## Task brief:
Output the records exactly, and drop each picture.

(The data)

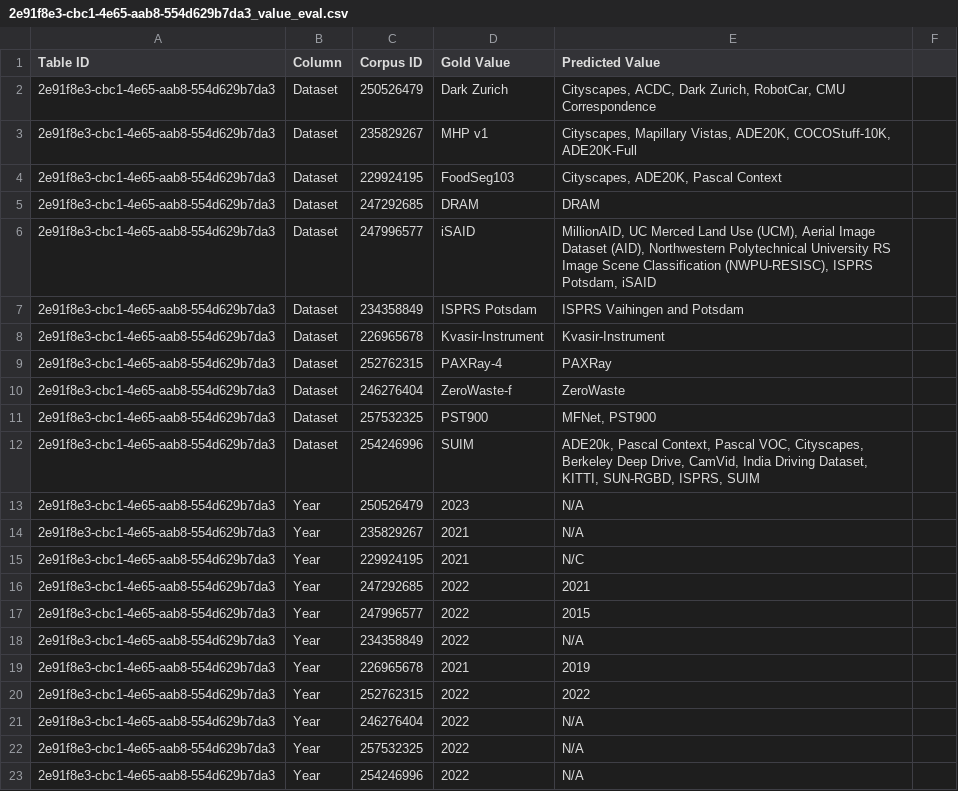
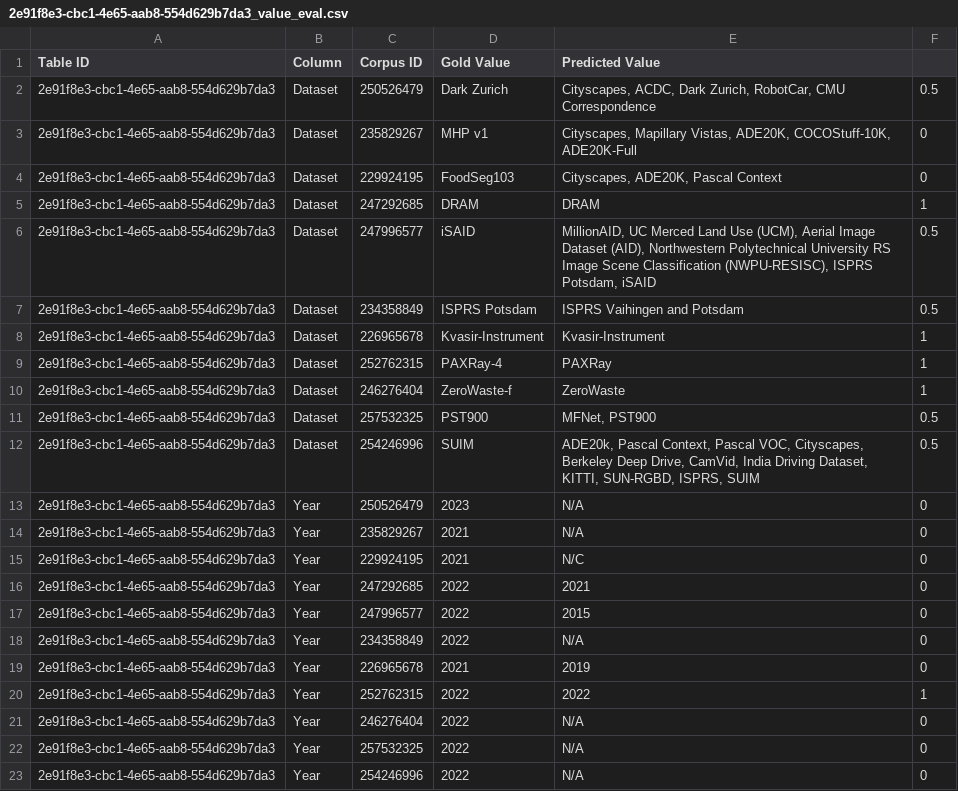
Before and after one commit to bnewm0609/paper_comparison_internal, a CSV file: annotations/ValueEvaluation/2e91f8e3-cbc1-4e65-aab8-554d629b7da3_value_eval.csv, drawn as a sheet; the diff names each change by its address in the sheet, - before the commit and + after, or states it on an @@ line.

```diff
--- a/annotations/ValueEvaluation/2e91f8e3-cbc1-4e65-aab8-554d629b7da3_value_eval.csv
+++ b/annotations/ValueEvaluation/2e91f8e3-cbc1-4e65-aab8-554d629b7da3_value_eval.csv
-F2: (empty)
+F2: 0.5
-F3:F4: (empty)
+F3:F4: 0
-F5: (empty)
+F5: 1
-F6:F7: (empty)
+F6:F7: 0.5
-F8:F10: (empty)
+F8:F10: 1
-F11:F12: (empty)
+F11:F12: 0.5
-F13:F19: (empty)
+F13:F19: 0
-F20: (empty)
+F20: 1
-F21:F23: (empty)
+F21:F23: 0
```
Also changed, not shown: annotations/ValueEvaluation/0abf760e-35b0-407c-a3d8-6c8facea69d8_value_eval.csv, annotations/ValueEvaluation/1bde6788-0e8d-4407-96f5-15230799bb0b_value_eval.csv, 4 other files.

(End The data)

## Exercise answer:
Before and after one commit to bnewm0609/paper_comparison_internal, a CSV file: annotations/ValueEvaluation/2e91f8e3-cbc1-4e65-aab8-554d629b7da3_value_eval.csv, drawn as a sheet; the diff names each change by its address in the sheet, - before the commit and + after, or states it on an @@ line.

```diff
--- a/annotations/ValueEvaluation/2e91f8e3-cbc1-4e65-aab8-554d629b7da3_value_eval.csv
+++ b/annotations/ValueEvaluation/2e91f8e3-cbc1-4e65-aab8-554d629b7da3_value_eval.csv
-F2: (empty)
+F2: 0.5
-F3:F4: (empty)
+F3:F4: 0
-F5: (empty)
+F5: 1
-F6:F7: (empty)
+F6:F7: 0.5
-F8:F10: (empty)
+F8:F10: 1
-F11:F12: (empty)
+F11:F12: 0.5
-F13:F19: (empty)
+F13:F19: 0
-F20: (empty)
+F20: 1
-F21:F23: (empty)
+F21:F23: 0
```
Also changed, not shown: annotations/ValueEvaluation/0abf760e-35b0-407c-a3d8-6c8facea69d8_value_eval.csv, annotations/ValueEvaluation/1bde6788-0e8d-4407-96f5-15230799bb0b_value_eval.csv, 4 other files.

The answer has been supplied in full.